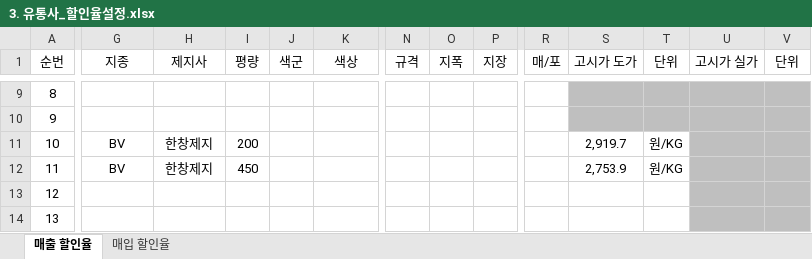
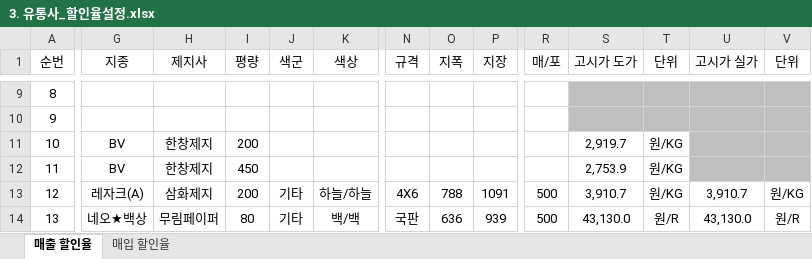
Before and after one commit to OceansDMB/Study, an Excel workbook: resource/Paphyrus/유통사/3. 유통사_할인율설정.xlsx, sheet 매출 할인율, drawn as a sheet; only a part is shown, gaps mark what is left out; values as stored, in another font and other column widths than the file's, no borders; the diff covers the shown part only; the diff names each change by its address in the sheet, - before the commit and + after, or states it on an @@ line.

Commit message:
Paphyrus - 할인율 설정 50%

```diff
--- a/resource/Paphyrus/유통사/3. 유통사_할인율설정.xlsx (sheet 매출 할인율)
+++ b/resource/Paphyrus/유통사/3. 유통사_할인율설정.xlsx (sheet 매출 할인율)
-G13 (지종): (empty)
+G13 (지종): 레자크(A)
-H13 (제지사): (empty)
+H13 (제지사): 삼화제지
-I13 (평량): (empty)
+I13 (평량): 200
-J13:J14 (색군): (empty)
+J13:J14 (색군): 기타
-K13 (색상): (empty)
+K13 (색상): 하늘/하늘
-N13 (규격): (empty)
+N13 (규격): 4X6
-O13 (지폭): (empty)
+O13 (지폭): 788
-P13 (지장): (empty)
+P13 (지장): 1091
-R13:R14 (매/포): (empty)
+R13:R14 (매/포): 500
-S13 (고시가 도가): (empty)
+S13 (고시가 도가): 3,910.7
-T13 (단위): (empty)
+T13 (단위): 원/KG
-U13 (고시가 실가): (empty)
+U13 (고시가 실가): 3,910.7
-U13:V14 fill: #BFBFBF
+U13:V14 fill: none
-V13 (단위): (empty)
+V13 (단위): 원/KG
-G14 (지종): (empty)
+G14 (지종): 네오★백상
-H14 (제지사): (empty)
+H14 (제지사): 무림페이퍼
-I14 (평량): (empty)
+I14 (평량): 80
-K14 (색상): (empty)
+K14 (색상): 백/백
-N14 (규격): (empty)
+N14 (규격): 국판
-O14 (지폭): (empty)
+O14 (지폭): 636
-P14 (지장): (empty)
+P14 (지장): 939
-S14 (고시가 도가): (empty)
+S14 (고시가 도가): 43,130.0
-T14 (단위): (empty)
+T14 (단위): 원/R
-U14 (고시가 실가): (empty)
+U14 (고시가 실가): 43,130.0
-V14 (단위): (empty)
+V14 (단위): 원/R
```
Also changed, not shown: 502 edited cells and cell formats elsewhere in this sheet, resource/Paphyrus/관리자/3. 관리자_지종설정.xlsx.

══════════════════════════════

**Exercise goal:**
Show every line above where "shown" is found.

**Solution:**
Before and after one commit to OceansDMB/Study, an Excel workbook: resource/Paphyrus/유통사/3. 유통사_할인율설정.xlsx, sheet 매출 할인율, drawn as a sheet; only a part is shown, gaps mark what is left out; values as stored, in another font and other column widths than the file's, no borders; the diff covers the shown part only; the diff names each change by its address in the sheet, - before the commit and + after, or states it on an @@ line.
Also changed, not shown: 502 edited cells and cell formats elsewhere in this sheet, resource/Paphyrus/관리자/3. 관리자_지종설정.xlsx.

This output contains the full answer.